The actual competition pieces on the disc are chronologically framed by Widor’s Introduction et Rondo and Debussy’s Première Rhapsodie. Both have entered the repertory and have long since lost their competitive implications. But if any clarinettist going through the mill at the Paris Conservatoire in the first decade of the 20th century was able to produce the kind of seamless, perfectly modulated tone over Debussy’s long-breathed melodic lines, as Collins does here, they would surely have been very special students indeed. This is a superlative performance of a truly magical work, the quick-fire changes of mood deftly handled by both Collins and his unfailingly sensitive pianist, Noriko Ogawa. The Widor dances along cheerfully and buoyantly, its virtuoso ending superbly managed here.

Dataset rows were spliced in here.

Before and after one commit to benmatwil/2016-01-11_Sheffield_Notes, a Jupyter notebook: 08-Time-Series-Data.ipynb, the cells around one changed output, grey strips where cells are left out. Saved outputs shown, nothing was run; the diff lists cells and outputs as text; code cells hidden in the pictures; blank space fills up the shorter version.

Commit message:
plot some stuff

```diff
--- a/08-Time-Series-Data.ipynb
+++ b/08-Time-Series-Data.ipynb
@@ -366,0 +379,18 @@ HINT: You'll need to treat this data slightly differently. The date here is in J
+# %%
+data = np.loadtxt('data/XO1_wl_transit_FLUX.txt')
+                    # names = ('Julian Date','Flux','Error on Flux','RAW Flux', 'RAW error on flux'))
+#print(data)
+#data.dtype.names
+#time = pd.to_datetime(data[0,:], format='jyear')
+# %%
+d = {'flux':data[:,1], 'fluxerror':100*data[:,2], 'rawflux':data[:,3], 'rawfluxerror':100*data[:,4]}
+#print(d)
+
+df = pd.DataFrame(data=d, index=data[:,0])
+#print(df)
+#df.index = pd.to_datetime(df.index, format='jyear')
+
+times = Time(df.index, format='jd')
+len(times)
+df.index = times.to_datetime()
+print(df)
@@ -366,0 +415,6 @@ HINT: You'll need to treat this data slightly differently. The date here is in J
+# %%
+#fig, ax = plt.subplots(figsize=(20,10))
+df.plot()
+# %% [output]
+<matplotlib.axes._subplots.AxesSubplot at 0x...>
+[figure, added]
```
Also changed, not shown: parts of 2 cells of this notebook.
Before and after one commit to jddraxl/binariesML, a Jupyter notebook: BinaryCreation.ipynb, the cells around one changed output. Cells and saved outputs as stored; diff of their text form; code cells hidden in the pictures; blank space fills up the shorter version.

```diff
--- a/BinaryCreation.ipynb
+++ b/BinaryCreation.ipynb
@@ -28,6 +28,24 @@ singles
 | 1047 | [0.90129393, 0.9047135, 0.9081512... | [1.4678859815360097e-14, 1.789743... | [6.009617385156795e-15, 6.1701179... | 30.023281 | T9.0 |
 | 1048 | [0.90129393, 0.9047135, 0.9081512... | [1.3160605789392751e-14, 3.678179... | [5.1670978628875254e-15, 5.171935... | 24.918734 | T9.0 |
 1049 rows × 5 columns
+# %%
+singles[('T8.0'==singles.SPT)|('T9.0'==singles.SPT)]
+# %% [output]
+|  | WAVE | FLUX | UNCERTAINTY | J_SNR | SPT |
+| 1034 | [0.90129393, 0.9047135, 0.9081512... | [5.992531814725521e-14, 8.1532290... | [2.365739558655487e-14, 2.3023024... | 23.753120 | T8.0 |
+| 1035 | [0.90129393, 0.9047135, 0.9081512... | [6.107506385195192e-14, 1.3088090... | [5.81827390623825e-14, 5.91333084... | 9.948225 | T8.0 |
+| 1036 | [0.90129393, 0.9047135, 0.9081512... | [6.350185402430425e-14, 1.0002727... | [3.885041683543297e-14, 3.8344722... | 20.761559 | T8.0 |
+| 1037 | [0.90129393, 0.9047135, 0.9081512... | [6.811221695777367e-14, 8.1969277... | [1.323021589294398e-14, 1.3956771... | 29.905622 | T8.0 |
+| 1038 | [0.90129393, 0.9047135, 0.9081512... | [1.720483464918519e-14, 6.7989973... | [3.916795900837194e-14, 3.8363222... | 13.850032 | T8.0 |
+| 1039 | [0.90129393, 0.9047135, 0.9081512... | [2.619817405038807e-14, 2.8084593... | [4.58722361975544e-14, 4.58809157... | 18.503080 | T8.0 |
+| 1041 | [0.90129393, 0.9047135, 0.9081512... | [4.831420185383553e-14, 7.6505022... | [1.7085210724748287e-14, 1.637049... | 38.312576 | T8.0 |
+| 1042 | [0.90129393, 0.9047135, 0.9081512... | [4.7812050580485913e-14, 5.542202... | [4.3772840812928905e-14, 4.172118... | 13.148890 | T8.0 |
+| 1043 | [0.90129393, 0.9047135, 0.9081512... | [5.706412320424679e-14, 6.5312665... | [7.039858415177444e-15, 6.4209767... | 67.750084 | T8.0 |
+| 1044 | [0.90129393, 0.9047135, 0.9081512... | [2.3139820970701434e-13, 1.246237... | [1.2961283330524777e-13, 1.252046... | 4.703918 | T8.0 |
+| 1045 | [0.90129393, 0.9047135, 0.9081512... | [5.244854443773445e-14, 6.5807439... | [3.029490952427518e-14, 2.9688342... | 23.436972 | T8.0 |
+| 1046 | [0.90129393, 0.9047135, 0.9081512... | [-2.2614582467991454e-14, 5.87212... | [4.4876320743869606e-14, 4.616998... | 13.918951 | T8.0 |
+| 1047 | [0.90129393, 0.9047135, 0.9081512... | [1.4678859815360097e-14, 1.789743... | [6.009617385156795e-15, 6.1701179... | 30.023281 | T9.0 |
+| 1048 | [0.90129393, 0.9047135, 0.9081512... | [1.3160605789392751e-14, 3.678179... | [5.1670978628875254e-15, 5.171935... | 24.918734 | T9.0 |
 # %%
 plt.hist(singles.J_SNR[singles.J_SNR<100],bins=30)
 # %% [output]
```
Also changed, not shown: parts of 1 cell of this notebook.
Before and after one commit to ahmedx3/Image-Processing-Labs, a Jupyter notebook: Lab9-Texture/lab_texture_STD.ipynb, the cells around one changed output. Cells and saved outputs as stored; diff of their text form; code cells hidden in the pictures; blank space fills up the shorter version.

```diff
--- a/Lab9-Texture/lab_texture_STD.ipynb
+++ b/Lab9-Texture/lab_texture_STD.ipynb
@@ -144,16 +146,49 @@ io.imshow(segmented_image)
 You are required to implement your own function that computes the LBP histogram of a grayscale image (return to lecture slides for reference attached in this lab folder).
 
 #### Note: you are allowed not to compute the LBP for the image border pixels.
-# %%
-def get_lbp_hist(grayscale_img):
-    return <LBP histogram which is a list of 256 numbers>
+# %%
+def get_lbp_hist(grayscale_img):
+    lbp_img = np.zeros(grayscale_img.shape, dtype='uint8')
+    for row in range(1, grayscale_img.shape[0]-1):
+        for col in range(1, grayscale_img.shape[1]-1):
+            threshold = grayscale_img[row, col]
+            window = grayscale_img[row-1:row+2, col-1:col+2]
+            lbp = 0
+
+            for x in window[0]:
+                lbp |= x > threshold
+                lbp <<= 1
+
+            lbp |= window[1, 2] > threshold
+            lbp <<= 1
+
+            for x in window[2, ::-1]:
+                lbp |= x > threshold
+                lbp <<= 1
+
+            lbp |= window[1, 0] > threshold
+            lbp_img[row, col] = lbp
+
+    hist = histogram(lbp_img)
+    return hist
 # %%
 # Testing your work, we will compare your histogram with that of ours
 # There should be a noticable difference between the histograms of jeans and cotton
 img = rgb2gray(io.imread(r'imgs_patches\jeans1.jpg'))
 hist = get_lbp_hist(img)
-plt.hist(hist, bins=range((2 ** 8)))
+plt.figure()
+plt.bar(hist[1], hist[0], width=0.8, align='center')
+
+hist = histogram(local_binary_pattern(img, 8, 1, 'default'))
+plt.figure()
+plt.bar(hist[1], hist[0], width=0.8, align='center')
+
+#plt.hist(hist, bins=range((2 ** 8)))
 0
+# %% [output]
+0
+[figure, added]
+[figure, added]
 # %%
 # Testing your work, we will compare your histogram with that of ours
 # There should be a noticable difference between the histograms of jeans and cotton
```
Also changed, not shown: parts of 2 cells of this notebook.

In his booklet notes Stephen Johnson suggests that “even as late as 1921” the clarinet was still considered something of an outsider in Parisian musical circles. Saint-Saëns, who died that year, wrote his Sonata with the intention of giving a “seldom considered instrument an opportunity to be heard”. One thing is certain; history has ensured the Saint-Saëns’ Sonata is one of the firmest fixtures in the clarinet repertory, and while every clarinet student plays a movement or two from it for their graded examinations at one time or another, Collins and Ogawa give it a performance here which elevates it into the realm of true virtuoso music – the final movement taken at such a breath-taking gallop that one can only marvel at the security and tautness of ensemble they both maintain, without flagging, for the movement’s five minute duration.
It is inconceivable that Poulenc would ever have been invited to write for the Paris Conservatoire’s students; and to hear why you only need listen to this gloriously impudent and rule-breaking Sonata for Two Clarinets, for which Collins is joined by Sérgio Pires. The two sometimes dance along in happy partnership, at other times go off on their separate ways, chasing each other around like a pair of scrabbling mice. This is a gloriously ebullient performance which comes like a blast of refrigerated air after the relative stuffiness of all those competition pieces.
But if Poulenc never wrote for the Conservatoire, he nevertheless hugely enriched the woodwind repertory with his series of sonatas with piano. The Clarinet Sonata, dating from the very end of his life, has a magnificence about it which is only enhanced by the occasional forays into more impudent territory – even in his 60s Poulenc still had a mischievous twinkle in his musical eye, even in the apparently grief-stricken first movement. Collins beautifully manages the mixture of sentimentality, passion and sheer simplicity which lies at the heart of the lovely second movement, while the wit and pure joie de vivre of the third movement provides a fitting conclusion to an absolute gem of a disc.